Robert and Fonda Cassidy traveled January 18-27 to Honduras to hold medical clinics in United Brethren churches.

Robert and Fonda are from the Mt. Solon UB church in Mt. Solon, Va. Since 1987, they have participated in over 40 short-term mission trips, and have led 12 team trips. Over the years, they have led a number of UB medical teams to Honduras and Nicaragua. They now lead their own nonprofit medical mission organization, called Mission of Harmony.

For this trip, they were joined by a team of 3 doctors, 5 nurses, a pharmacist, and 5 assistants who helped with the pharmacy, intake, triage, and other needs. They were joined by Honduran interpreters and their in-country coordinator, who was also from Honduras.
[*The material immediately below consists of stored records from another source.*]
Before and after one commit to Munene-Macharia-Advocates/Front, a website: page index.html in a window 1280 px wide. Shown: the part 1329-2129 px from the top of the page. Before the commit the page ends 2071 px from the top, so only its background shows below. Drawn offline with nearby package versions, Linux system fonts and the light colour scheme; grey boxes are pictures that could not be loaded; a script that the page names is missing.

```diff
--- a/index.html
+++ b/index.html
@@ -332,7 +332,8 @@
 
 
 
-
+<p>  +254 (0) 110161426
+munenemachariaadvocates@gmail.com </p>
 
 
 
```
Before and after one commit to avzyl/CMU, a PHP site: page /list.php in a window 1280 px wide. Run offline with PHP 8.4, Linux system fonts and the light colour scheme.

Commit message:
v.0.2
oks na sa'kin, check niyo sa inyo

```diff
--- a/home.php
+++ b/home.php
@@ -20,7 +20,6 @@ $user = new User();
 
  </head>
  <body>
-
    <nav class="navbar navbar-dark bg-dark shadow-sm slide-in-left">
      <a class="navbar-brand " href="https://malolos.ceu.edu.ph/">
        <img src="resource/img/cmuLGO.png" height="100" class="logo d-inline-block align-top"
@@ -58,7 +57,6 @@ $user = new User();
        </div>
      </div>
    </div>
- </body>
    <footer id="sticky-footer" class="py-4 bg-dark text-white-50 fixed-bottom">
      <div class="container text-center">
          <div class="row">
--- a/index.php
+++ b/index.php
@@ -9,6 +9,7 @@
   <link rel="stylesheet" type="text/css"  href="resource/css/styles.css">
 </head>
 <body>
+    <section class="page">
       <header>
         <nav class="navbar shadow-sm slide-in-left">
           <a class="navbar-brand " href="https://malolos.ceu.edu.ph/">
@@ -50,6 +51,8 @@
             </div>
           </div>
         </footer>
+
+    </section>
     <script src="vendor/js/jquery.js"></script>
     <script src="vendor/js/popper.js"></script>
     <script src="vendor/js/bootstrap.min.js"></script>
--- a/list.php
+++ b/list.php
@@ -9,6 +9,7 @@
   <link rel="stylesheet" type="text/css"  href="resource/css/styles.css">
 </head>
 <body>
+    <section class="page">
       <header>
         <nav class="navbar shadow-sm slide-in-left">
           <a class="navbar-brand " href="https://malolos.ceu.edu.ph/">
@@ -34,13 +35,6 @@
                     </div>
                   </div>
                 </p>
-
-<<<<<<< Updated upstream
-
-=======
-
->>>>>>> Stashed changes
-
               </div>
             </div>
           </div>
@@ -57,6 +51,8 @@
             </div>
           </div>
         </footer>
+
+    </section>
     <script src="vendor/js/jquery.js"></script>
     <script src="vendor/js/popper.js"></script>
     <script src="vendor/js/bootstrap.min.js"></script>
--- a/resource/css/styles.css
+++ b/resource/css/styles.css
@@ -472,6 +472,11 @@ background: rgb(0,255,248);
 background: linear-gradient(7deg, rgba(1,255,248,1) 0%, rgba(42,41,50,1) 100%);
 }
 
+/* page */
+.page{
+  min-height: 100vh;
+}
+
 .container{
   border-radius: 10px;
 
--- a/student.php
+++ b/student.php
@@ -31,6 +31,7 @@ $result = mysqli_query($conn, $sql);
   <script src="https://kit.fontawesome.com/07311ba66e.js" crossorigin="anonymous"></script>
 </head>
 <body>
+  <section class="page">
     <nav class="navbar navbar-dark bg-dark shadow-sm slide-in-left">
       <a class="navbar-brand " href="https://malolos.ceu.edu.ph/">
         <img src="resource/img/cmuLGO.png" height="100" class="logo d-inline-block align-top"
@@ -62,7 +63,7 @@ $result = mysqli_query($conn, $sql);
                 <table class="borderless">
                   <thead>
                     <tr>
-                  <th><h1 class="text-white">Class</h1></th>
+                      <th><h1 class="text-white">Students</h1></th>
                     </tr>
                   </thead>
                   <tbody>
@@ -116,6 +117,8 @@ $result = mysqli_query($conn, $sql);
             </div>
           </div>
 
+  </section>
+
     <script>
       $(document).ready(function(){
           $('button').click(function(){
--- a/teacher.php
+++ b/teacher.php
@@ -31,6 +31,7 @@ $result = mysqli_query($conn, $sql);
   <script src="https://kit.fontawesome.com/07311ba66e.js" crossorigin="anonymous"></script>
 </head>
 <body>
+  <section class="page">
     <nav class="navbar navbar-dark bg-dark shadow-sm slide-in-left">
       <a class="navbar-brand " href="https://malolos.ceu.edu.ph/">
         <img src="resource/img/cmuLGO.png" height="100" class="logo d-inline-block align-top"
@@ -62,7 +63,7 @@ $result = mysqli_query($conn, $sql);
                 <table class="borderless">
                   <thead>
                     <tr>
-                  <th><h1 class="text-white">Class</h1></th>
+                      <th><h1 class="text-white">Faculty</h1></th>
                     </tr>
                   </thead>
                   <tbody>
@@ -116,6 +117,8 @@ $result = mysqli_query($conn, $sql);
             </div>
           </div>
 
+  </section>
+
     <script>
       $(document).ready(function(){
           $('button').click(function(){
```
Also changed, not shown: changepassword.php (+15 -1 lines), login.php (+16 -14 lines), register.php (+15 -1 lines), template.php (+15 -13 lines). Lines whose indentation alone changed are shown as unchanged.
They mostly worked in Santa Rosa de Copán, a beautiful area in western Honduras. They conducted four clinics at four United Brethren churches–at Santa Rosa Copan with pastor Jorge Pesquera; at Rios de Aqua Viva; at Roca de Salvacion with pastor Jose Geovany Dubon; and at Vida Nueva with pastor Erick Villeda.

Fonda writes, “IfF you are a medical person, or would like to experience working with a medical team–feel free to contact us, or visit our website. Our next medical team will be June 21-28 to San Pedro Sula, Honduras.”

Two mission teams are leaving the United States today–one to Africa, one to Asia.

South Africa
A team of 18 persons, about 13 of them women, will spend two weeks in South Africa. This is a Huntington University trip in cooperation with UB Global. They will work in Johannesburg with Impact Africa, the organization UB Global missionary Nichie Parish Stonall has served with since 2015. Two of the team leaders are Arthur Wilson, the HU Dean of Spiritual Life/Campus Pastor; Jessica Hatcher, a residence hall director and therapist for Counseling Services at HU; and Christia Whitacre, an HU grad and UB pastor’s wife from Anchor UB church in Fort Wayne, Ind.

Thailand
A team of 13 persons will spend two weeks in Thailand. This is a “vision” trip, designed to introduce people to our overseas work. Frank Y, associate director of UB Global, is leading 12 persons from various United Brethren churches. They will get to see, hear, and experience what God is doing among the ethnic Thais, one of the least-reached people groups of Southeast Asia.

UB Global is sending a couple of work teams to Sierra Leone to build a new roof for the maternity unit at Mattru Hospital. The teams will go for two weeks starting in mid-February through mid-March, and will work alongside Sierra Leoneans.

The main work will be welding. We have three welders along with others familiar with construction. We need five more people to complete the teams. Trip cost is approximately $3000.

If interested, please contact Michelle Harris, associate director of UB Global, at michelle@ub.org.

Sierra Leone Conference is preparing to send teams to investigate starting ministry in The Gambia. Over the years, a number of United Brethren from Sierra Leone have relocated to the Gambie for work, and they have requested help to start churches. Sierra Leone Conference is now acting on that.

The Gambia is a small nation of less than two million people on the coast of West Africa. It is the smallest country on the African continent, extending about 200 miles from the Atlantic coast. The Gambia River runs down the middle of the country, with about 10-15 miles of territory on each side of the river. Except for the coast, Gambia is totally surrounded by the country of Senegal.

One of the smaller ethnic groups is the Krio people, who are descended from the Creole people of Sierra Leone. The are concentrated in the capital city of Banjul, near the coast.

About 95% of the people are Muslims, mostly Sunni. Christians, predominantly Catholic, account for 4% of the people. The evangelical community is very small.

Mattru UB Hospital in Sierra Leone continues to serve the medical and spiritual needs in the Bonthe district of Sierra Leone. Over the last two years, electrical power has been installed through a solar grid, a water packaging plant has contributed to salaries, and Sierra Leonean and American medical staff have worked together to provide compassionate, quality care.

Short-term teams give a helpful boost to the long-term staff, but medical workers with cross-cultural experience who can commit to a year or longer are still needed to train and develop the work at the hospital. Contact us at info@ub.org for more information!